She is neck and neck with the toe-headed kid at the other end of the table, both of them eating for the prize they’ve been promised more than the ice cream in front of them. When the finish is called there is only one winner and it is Laila, her bangs dripping with remnants of strawberry swirl.
The polka dot woman hands Laila a giant box of Ghirardelli squares and sends her back to her parents.
“It’s in my ear,” Laila giggles, flinching and wiggling as her mother wipes her down with diner-dispenser napkins.
“Are you going to share that?” I ask Laila. She hugs the box of candy to her sticky wet shirt and shakes her head “no,” but smiles as she does.
I tell Laila I’m a writer, a reporter, and I’m covering the contest for a paper. Her eyes light up at the thought of instant fame and I remember how exciting the newspaper is when you are eight years old and the world is mostly mystery.
“Which front page?” she asks, as her mother jots an email address in my notepad.
“It’ll be on the online,” I tell her, wondering if I should explain the concept of the Internet and then realizing that Laila is likely as adept with the web as I am.
I want to put her on a front page. I want San Jose to read all about Laila’s great win. But the priority of the story is, well, not high. Not even in the food world.
Two hours later I’m walking out of Black Dog Coffee shop, where I’ve just finished a write up on the festival as a whole. As I walk toward my car, I hear someone call out my name.
It is Laila. She’s wearing the sweatshirt that she didn’t think she’d be needing. I’m buttoned up in a red jacket, a totebag hanging from my shoulder.
“Hi, Amanda.” Laila waves.
My heart warms. As a storyteller and a reporter, I have been trained to see people. To recognize and know. To be aware of the potential for a story.
I am not used to being recognized back. I am not used to being anyone special.
Though I got into this event on a press pass, I know my own significance in the media—that I hold no real sway as an authority or a taste maker, that my opinion is just that—my opinion. And yet, in this small moment with this small person I feel as important as ever I could. My life feels more “real” because someone has noticed, no matter who that someone was or what position she holds.

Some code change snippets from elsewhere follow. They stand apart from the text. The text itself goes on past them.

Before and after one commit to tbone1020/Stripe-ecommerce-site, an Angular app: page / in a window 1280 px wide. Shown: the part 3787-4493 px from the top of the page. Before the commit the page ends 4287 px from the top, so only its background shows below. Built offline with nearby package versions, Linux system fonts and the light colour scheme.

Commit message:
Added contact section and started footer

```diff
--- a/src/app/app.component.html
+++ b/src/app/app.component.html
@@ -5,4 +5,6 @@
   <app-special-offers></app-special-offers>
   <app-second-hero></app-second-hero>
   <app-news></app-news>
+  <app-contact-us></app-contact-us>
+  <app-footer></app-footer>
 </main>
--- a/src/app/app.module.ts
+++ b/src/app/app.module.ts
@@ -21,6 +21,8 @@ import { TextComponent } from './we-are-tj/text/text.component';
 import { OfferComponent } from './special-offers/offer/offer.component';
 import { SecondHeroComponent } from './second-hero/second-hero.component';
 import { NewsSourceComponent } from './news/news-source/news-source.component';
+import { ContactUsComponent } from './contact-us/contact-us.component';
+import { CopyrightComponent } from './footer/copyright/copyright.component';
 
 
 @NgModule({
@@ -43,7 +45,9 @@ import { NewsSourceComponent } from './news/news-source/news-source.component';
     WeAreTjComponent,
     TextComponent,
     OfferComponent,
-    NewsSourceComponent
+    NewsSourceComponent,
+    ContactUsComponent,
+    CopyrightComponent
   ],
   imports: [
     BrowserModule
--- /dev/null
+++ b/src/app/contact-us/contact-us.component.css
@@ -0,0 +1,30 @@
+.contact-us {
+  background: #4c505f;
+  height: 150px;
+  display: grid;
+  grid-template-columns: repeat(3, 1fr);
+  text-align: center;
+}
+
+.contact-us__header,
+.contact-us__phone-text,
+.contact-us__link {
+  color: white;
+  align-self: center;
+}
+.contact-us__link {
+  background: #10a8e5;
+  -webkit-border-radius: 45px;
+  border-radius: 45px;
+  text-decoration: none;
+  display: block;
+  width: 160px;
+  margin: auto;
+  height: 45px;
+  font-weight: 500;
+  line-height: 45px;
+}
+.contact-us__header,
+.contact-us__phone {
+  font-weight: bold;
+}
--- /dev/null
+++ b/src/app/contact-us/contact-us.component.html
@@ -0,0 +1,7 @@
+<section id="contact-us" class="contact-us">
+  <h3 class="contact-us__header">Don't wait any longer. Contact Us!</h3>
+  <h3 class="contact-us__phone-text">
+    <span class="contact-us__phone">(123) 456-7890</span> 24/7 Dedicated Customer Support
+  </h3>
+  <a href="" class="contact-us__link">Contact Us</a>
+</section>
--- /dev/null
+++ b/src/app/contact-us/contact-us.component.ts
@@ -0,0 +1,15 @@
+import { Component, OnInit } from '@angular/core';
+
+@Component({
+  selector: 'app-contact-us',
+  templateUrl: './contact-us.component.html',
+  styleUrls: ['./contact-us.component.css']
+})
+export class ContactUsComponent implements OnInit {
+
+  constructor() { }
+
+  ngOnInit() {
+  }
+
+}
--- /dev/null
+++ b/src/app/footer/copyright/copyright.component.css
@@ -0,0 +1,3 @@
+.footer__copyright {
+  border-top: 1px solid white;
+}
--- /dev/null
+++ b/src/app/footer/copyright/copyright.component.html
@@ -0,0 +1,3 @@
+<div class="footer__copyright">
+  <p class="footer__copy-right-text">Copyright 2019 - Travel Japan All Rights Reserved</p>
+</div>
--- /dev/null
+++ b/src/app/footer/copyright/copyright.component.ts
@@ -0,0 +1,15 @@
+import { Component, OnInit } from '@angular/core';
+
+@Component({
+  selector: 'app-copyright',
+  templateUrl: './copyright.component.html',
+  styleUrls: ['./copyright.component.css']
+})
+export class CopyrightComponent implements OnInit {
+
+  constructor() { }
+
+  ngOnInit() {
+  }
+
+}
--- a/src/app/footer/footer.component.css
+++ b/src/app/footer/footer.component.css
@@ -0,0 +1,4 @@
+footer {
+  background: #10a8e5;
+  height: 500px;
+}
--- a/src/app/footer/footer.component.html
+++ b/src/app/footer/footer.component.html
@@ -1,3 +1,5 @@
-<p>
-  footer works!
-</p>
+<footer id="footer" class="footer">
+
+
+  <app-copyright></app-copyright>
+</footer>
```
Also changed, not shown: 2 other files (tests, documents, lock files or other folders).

There are over 66 vendors and 15,000 attendees at the five-hour festival. I wonder how many have seen Laila. I wonder if they know that she is the winner of the ice cream contest.